Would you be more likely to get your flu vaccine if, instead of getting a shot, you could simply stick a patch on your skin? A small new study suggests that such a patch is safe to use and that people preferred it to a shot.

In the study, which was a phase I clinical trial, the researchers looked at how a “dissolvable microneedle patch” that contained the flu vaccine stacked up against the traditional flu shot . The patch is about the size of a thumbprint and contains 100 needles that are 650 micrometers (or about 0.03 inches) long. Of the 50 participants who tried it, 48 said it didn’t hurt.

The researchers found that the microneedle patch was safe and led to a good immune response in the study participants, suggesting that the vaccine was working, although further study of the patch in a larger trial is needed to confirm this.

They also found that the study participants preferred the patch to getting a flu shot, said lead study author Dr. Nadine Rouphael, an infectious-disease specialist and associate professor of medicine at Emory University School of Medicine in Georgia.

The finding that the people in the study preferred the patch to the traditional injection was an important one, because not enough people get their flu vaccine each year . The flu is responsible for around 48,000 deaths in U.S. annually, according to the study, published today (June 27) in the journal The Lancet .

The researchers hope that because the microneedle patch is painless and easy to use, “that should encourage more people to get the vaccine,” said senior study author Mark Prausnitz, a professor of chemical and biomedical engineering at the Georgia Institute of Technology. Prausnitz co-founded Micron Biomedical, a company that manufactures the microneedle patches.

For the most part, medicines are given by one of two methods: a pill or an injection , Prausnitz told Live Science.
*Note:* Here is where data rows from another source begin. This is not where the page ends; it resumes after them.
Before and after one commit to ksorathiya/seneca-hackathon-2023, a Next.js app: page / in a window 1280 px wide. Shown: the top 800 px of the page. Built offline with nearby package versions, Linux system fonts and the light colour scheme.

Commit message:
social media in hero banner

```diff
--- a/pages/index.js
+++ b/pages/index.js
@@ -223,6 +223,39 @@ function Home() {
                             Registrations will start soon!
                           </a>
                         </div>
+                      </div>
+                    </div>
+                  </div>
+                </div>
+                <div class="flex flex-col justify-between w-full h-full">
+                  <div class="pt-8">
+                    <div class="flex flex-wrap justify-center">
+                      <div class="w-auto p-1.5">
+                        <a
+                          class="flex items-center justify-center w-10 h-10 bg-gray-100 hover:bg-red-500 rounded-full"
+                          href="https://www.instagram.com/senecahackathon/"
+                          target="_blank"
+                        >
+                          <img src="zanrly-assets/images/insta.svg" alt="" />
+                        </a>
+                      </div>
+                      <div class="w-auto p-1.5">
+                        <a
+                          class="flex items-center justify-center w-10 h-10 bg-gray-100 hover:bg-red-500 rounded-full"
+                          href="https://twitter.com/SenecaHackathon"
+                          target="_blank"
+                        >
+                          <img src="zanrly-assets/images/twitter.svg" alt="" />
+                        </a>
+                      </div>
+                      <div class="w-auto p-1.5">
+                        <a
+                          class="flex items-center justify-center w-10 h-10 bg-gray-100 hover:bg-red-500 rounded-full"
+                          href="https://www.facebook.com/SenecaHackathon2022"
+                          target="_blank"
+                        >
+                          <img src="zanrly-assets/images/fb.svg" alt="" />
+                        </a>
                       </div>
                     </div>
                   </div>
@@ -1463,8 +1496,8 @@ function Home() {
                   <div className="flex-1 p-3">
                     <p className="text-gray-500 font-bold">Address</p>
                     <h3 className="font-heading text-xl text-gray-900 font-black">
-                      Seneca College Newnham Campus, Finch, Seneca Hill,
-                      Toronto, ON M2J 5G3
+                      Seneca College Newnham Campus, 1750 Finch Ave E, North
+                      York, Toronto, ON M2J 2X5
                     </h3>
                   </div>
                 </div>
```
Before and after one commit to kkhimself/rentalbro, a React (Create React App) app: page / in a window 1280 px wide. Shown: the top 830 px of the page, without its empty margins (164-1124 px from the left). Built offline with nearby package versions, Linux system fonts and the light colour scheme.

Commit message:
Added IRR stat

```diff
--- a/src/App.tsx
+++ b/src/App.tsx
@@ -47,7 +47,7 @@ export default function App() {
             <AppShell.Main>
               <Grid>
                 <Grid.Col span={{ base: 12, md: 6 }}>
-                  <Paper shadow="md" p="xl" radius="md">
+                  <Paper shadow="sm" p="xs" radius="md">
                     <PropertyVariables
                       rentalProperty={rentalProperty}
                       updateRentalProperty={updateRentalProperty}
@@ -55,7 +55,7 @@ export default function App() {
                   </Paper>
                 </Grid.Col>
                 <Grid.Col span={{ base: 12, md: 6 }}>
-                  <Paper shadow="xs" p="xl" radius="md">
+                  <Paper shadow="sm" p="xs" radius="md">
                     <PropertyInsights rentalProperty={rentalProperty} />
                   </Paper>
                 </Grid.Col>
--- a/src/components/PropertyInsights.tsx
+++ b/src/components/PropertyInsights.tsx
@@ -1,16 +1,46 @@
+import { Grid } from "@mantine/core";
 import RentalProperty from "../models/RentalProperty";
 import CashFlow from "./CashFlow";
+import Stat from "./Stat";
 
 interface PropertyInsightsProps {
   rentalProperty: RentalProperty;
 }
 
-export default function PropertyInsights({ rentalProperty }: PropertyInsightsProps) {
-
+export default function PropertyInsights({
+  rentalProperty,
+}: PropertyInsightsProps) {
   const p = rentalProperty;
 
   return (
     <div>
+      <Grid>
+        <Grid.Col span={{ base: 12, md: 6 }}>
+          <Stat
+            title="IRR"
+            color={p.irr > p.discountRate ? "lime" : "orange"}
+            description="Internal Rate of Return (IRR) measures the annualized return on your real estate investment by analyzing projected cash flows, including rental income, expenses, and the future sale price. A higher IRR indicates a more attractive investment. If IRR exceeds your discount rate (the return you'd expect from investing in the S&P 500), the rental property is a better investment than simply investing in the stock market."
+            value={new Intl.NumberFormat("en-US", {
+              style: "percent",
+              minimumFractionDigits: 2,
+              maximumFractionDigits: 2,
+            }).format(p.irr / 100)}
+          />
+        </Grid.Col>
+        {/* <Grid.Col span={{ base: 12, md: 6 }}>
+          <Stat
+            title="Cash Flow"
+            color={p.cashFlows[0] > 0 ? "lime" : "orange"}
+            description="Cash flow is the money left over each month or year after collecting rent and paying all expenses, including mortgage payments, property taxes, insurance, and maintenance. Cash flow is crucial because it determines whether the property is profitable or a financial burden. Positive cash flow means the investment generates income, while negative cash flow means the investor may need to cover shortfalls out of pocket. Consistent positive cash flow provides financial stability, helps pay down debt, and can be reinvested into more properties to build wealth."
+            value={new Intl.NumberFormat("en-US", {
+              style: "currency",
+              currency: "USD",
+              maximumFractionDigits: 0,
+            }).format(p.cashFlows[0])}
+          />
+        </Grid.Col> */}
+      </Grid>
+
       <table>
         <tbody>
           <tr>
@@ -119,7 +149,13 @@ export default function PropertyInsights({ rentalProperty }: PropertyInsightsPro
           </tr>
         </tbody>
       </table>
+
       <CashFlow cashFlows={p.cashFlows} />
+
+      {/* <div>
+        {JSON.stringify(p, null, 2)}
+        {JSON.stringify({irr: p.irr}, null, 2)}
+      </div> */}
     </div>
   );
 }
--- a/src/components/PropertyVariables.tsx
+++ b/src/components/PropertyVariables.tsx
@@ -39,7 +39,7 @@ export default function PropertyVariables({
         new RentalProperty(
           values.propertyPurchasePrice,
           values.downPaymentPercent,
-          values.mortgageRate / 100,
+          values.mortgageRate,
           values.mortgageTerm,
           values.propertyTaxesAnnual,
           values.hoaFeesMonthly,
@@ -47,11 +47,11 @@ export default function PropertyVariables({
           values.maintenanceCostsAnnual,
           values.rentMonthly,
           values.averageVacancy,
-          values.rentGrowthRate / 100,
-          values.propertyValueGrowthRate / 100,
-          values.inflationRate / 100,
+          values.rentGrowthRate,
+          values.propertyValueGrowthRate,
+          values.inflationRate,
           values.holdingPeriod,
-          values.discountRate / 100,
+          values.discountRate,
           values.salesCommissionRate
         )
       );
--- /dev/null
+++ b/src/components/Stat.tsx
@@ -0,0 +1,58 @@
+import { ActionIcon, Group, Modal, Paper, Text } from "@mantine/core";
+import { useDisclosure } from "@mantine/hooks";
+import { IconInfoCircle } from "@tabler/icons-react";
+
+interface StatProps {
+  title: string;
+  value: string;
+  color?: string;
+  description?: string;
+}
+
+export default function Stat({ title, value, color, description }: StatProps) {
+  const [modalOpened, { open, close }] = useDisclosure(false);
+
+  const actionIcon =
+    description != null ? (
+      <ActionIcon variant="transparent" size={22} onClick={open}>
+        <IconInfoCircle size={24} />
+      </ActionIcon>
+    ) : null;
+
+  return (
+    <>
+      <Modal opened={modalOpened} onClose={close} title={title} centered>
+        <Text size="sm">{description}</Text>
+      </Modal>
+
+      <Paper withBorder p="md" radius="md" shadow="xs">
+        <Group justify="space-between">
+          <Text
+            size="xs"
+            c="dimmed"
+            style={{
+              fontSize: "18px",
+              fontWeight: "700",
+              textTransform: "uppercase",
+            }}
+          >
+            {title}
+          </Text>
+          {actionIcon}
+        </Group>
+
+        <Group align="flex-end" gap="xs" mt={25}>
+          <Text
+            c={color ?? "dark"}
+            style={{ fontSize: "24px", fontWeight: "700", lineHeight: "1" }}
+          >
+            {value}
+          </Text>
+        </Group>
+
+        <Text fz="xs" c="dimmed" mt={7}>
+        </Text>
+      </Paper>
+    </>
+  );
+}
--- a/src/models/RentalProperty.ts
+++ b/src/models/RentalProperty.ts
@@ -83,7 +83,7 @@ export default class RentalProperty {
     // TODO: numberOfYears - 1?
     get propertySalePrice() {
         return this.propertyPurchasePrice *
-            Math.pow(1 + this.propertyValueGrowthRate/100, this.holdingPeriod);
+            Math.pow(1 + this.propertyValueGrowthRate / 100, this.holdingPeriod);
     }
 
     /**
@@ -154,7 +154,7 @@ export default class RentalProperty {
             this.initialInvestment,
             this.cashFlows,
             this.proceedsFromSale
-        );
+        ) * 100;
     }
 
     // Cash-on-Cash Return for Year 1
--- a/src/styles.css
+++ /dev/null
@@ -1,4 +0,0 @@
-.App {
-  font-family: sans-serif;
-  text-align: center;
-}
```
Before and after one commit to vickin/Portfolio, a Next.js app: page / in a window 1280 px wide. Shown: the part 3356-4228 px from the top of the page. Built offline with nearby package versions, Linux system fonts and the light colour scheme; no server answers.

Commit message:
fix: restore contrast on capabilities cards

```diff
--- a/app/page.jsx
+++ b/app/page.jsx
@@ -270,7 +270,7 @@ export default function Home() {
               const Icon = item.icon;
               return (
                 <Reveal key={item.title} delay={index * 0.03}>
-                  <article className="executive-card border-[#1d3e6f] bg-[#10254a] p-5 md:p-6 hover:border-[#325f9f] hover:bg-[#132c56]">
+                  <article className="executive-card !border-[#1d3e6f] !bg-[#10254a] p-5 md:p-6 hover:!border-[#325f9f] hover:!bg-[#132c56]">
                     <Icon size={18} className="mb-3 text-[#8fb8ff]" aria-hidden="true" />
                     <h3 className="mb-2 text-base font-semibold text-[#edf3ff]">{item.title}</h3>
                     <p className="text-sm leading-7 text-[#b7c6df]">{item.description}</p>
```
Most people can take pills, but getting an injection is more complicated and typically requires a trip to the doctor’s office, he said.

Prausnitz and his team wanted to come up with a method to make it easier for people to take medicines that normally need to be injected.

The microneedle patch was designed with transdermal patches in mind, Prausnitz said. Transdermal patches are another method of drug delivery, but they only work for a certain subset of drugs that can be absorbed through the skin.

Most medicines are typically not well-absorbed through the skin because of a tough-to-penetrate layer called the stratum corneum, Prausnitz said. But this layer is incredibly thin — about 10 or 20 micrometers thick — which is thinner than a human hair, he said.